Have you ever wondered how free phone games actually make money? You can go ahead and admit it, you play a lot these games even though you know you should be working, studying, playing with your kids, whatever. The fact is, these games are both wildly popular and big business.
There’s the typical model where you either live with ad breaks or pay a dollar or two to download the ad-free version. But many games don’t have any ads at all. So what do they do?
The business model for these “freemium” games is carefully planned out, and Pokémon GO might provide the best example of how to make a free game profitable. The popularity of Pokémon GO a year ago bordered on the fanatical, and even now more people play than you probably imagine. Less than one day after it originally launched, the game was already the top grossing and most downloaded app in the U.S., Australia, and New Zealand. Two years after its launch in July 2016, the app had made a whopping $1.8 billion. People running through the streets trying to capture Snorlax would’ve been unthinkable just a few years ago…but here we are as a society.
Back to the original question. How does the game make money?
As mentioned earlier, it costs nothing to download and play Pokémon GO and similar games. But as a player progresses in the game, optional purchases start to look very enticing if that player wants to advance. This is where PokéCoins come in. PokéCoins are the currency of Pokémon GO. At a certain point, players pretty much need these coins to advance farther in the game and catch better Pokémon.
By the time obsession with the game has already taken hold and people are committed to playing, they’ll spend real, actual money to buy Pokécoins. Since the exchange rates don’t make any sense at all, people are less apt to think about the money they’re spending. For example, it costs $99.99 to purchase 14,500 Pokécoins. That’s a lot of coins! And once you have them, you can use that currency to buy items needed to advance in the game if you don’t actually have the time to run around time and find all of them on your own (which a lot of people don’t).

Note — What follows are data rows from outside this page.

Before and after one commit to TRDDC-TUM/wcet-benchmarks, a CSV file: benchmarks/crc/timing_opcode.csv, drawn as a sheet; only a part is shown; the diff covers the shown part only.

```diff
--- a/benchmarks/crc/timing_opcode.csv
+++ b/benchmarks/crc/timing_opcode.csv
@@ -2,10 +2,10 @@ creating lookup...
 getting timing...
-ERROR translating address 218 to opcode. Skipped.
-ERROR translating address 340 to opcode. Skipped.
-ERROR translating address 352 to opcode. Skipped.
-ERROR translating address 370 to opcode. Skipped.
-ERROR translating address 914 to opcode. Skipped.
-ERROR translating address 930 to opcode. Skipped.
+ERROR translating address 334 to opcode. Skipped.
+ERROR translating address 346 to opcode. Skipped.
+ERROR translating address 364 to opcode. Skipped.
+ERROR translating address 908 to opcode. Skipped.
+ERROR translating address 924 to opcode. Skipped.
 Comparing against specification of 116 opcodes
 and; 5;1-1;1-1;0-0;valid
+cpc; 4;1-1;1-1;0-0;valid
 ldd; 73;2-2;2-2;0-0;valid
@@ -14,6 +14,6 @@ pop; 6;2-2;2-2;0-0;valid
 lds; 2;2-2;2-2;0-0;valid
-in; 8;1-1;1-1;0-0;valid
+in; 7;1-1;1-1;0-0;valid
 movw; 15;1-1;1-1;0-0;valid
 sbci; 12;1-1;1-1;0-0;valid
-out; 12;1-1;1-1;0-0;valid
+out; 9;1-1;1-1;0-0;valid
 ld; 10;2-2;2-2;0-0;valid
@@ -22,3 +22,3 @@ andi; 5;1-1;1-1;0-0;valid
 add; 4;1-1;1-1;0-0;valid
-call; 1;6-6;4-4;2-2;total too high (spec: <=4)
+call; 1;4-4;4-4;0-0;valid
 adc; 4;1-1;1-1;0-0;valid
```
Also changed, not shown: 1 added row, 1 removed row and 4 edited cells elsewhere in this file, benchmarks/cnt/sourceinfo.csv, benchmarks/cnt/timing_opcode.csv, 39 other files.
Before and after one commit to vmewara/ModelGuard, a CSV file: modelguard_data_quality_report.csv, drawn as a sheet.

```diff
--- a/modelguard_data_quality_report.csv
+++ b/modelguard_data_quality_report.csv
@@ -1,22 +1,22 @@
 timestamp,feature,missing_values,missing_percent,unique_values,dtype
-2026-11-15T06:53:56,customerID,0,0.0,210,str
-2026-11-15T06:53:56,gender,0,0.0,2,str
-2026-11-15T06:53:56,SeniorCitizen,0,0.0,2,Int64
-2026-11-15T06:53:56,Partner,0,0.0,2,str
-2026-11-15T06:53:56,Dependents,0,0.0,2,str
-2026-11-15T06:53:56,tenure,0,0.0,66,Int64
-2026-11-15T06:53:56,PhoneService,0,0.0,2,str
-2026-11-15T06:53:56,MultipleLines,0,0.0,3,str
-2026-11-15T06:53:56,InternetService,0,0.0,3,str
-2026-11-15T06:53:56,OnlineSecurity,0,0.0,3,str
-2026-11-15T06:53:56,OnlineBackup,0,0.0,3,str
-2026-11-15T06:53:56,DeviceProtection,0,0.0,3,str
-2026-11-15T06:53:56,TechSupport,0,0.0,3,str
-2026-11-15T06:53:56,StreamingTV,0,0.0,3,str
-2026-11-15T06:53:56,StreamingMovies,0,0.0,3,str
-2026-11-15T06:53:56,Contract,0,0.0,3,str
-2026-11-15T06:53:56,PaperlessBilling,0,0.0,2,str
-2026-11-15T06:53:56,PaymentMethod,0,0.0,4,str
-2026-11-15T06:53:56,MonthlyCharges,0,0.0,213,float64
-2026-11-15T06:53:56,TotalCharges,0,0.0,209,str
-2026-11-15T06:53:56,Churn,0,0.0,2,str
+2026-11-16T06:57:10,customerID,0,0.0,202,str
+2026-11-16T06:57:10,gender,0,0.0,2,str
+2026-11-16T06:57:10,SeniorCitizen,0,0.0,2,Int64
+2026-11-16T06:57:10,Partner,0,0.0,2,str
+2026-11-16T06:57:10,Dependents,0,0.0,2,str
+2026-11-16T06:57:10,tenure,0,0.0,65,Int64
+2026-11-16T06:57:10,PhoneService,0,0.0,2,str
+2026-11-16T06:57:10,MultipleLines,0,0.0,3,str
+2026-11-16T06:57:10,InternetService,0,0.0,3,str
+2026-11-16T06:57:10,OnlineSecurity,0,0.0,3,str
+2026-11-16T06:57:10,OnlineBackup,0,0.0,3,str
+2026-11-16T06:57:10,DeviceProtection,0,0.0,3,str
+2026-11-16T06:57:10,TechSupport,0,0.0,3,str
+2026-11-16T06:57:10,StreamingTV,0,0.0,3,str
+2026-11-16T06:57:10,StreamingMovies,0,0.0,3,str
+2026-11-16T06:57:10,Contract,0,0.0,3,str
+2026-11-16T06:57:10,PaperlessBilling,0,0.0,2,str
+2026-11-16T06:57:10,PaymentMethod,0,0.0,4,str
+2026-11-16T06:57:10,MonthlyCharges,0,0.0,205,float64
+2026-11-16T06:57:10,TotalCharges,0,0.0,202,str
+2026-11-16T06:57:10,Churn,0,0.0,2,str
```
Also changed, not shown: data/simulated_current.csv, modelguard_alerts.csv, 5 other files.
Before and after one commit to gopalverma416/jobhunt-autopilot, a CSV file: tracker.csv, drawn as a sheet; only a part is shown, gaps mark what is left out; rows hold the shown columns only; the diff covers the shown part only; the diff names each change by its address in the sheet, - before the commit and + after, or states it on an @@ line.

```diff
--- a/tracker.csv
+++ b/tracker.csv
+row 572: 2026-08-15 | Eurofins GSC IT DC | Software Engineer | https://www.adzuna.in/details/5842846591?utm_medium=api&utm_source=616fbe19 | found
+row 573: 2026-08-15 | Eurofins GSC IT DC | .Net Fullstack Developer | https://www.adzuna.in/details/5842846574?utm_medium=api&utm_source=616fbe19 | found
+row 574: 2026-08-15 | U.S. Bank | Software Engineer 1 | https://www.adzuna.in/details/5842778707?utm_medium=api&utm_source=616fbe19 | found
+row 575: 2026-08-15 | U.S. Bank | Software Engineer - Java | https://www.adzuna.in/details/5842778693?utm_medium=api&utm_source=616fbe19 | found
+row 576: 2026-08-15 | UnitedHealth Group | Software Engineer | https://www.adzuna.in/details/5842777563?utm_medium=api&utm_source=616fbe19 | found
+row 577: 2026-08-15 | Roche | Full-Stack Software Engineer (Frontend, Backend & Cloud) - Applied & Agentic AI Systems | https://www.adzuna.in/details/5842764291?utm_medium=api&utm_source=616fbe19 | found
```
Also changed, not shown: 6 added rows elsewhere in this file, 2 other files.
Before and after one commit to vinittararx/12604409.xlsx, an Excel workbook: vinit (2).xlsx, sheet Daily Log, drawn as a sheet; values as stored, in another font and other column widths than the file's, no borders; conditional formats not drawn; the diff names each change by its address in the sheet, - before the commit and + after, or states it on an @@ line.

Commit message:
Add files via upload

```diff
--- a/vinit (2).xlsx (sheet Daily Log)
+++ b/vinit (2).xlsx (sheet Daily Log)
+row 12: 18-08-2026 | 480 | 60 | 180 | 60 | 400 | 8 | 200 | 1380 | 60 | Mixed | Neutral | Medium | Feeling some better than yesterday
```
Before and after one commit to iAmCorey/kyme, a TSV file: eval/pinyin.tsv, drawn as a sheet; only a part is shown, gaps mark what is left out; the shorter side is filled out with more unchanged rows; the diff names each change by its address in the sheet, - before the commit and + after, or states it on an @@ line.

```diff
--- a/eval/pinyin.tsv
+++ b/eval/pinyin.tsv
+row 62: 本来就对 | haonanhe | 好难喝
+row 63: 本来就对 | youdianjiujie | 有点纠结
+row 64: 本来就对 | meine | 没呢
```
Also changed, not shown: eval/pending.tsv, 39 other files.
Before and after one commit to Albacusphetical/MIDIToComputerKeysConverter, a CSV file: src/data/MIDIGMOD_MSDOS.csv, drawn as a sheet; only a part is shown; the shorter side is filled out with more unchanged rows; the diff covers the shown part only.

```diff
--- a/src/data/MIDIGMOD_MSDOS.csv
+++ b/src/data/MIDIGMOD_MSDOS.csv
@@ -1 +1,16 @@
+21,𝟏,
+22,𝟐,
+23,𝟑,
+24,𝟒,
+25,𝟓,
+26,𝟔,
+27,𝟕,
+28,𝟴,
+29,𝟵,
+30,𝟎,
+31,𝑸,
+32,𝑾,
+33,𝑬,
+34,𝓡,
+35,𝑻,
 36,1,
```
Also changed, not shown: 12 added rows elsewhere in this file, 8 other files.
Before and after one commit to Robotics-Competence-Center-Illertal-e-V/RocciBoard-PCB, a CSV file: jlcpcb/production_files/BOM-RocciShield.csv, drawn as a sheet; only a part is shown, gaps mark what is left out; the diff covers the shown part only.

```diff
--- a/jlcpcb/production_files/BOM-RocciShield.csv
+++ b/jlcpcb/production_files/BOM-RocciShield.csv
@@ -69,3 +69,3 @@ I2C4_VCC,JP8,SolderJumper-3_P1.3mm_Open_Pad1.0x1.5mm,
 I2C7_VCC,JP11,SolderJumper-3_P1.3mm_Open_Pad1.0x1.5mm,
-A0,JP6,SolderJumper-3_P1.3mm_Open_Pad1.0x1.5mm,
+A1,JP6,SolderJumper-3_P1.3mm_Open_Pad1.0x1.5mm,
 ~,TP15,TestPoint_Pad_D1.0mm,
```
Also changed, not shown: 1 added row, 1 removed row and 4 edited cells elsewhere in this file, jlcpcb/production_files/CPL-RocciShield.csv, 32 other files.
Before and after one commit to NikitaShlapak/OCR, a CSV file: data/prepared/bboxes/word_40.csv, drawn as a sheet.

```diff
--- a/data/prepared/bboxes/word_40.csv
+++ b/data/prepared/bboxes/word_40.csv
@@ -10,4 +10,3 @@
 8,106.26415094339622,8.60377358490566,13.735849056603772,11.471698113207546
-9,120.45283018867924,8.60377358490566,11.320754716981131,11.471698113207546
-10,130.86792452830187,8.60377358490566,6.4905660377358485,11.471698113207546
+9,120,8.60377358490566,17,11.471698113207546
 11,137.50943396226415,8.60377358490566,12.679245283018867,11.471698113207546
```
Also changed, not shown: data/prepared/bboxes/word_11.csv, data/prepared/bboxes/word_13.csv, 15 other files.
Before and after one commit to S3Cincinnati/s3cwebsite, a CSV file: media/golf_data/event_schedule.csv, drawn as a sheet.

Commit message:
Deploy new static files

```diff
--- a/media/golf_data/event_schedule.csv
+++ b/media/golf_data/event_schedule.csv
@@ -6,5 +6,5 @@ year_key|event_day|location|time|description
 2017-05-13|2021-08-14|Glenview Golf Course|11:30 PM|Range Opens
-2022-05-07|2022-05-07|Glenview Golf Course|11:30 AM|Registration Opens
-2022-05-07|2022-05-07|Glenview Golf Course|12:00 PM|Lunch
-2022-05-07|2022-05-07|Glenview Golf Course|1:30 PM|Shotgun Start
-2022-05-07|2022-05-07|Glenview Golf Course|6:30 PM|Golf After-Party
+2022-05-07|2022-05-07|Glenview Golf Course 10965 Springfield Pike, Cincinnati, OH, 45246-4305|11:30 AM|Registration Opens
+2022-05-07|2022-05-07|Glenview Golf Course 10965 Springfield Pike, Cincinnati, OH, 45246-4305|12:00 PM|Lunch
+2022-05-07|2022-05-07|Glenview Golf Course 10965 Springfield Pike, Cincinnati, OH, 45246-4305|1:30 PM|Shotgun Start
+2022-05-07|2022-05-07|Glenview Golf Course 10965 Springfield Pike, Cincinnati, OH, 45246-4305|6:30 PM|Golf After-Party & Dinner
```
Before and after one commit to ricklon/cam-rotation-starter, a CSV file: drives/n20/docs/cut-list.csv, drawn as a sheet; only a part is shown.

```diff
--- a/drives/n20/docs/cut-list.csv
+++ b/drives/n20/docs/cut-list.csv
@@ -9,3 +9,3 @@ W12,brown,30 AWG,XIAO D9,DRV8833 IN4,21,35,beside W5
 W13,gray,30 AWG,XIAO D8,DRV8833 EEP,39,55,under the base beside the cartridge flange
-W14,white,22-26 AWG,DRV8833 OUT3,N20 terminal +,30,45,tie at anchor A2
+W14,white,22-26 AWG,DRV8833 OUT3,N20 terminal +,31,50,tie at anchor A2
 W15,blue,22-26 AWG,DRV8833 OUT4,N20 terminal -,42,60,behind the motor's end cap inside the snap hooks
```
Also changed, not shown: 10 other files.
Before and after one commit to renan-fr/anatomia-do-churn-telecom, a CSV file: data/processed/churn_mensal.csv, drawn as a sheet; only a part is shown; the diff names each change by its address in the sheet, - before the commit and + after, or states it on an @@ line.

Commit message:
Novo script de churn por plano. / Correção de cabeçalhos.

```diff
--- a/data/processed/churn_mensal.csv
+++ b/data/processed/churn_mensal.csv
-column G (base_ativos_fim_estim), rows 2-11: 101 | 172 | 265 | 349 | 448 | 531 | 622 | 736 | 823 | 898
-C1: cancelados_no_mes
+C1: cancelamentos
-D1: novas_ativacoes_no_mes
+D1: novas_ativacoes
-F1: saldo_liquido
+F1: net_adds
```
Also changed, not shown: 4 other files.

It’s a psychological trick, similar to how people feel better spending money with a credit card versus cash. Also, the payment process is simple. Just a little tap or click and you’ve forked over more cash in order to advance in the game without giving it much thought.
Certain games use psychology to get you to spend more money at critical junctures. People experience unexpected losses more intensely than comparable gains. This is known as loss aversion, and developers use it to get more money out of players. Purchase prompts will appear at carefully planned times so users will dish out money to be able to continue their quest. In some games, players might lose all of their progress if they don’t choose to pay more and retain their rewards – so it’s either pay or start from square one. A classic case of manipulation based on human psychology. We want to win, dammit!
While the hype perhaps suggests that everyone is out there spending their hard earned money on games and apps, that’s simply not the truth. A report found that only 1.9% of mobile gamers make in-app purchases. These people are referred to as “whales,” and they will sometimes spend hundreds or thousands of dollars on their preferred games. To them, it can become an addiction – and game companies try to foster that.
The world of gaming is always evolving, and developers and big companies are constantly trying to figure out how to engage players and make money at the same time. When you move from the classic model where you purchase the game to a model where a download is free, what are game companies to do?
The thing is, that whales can spend outrageous amounts of money on their games – sometimes going so far as to drive themselves into debt. There are companies that hire people whose primary job is reach out to whales and make sure that they keep spending money, even if they are grandmothers spending their retirement savings. While not all game companies work in such an amoral fashion, it is something to think about: a lot of money went into developing your favorite free phone game. And if you’re not paying for it, then who is?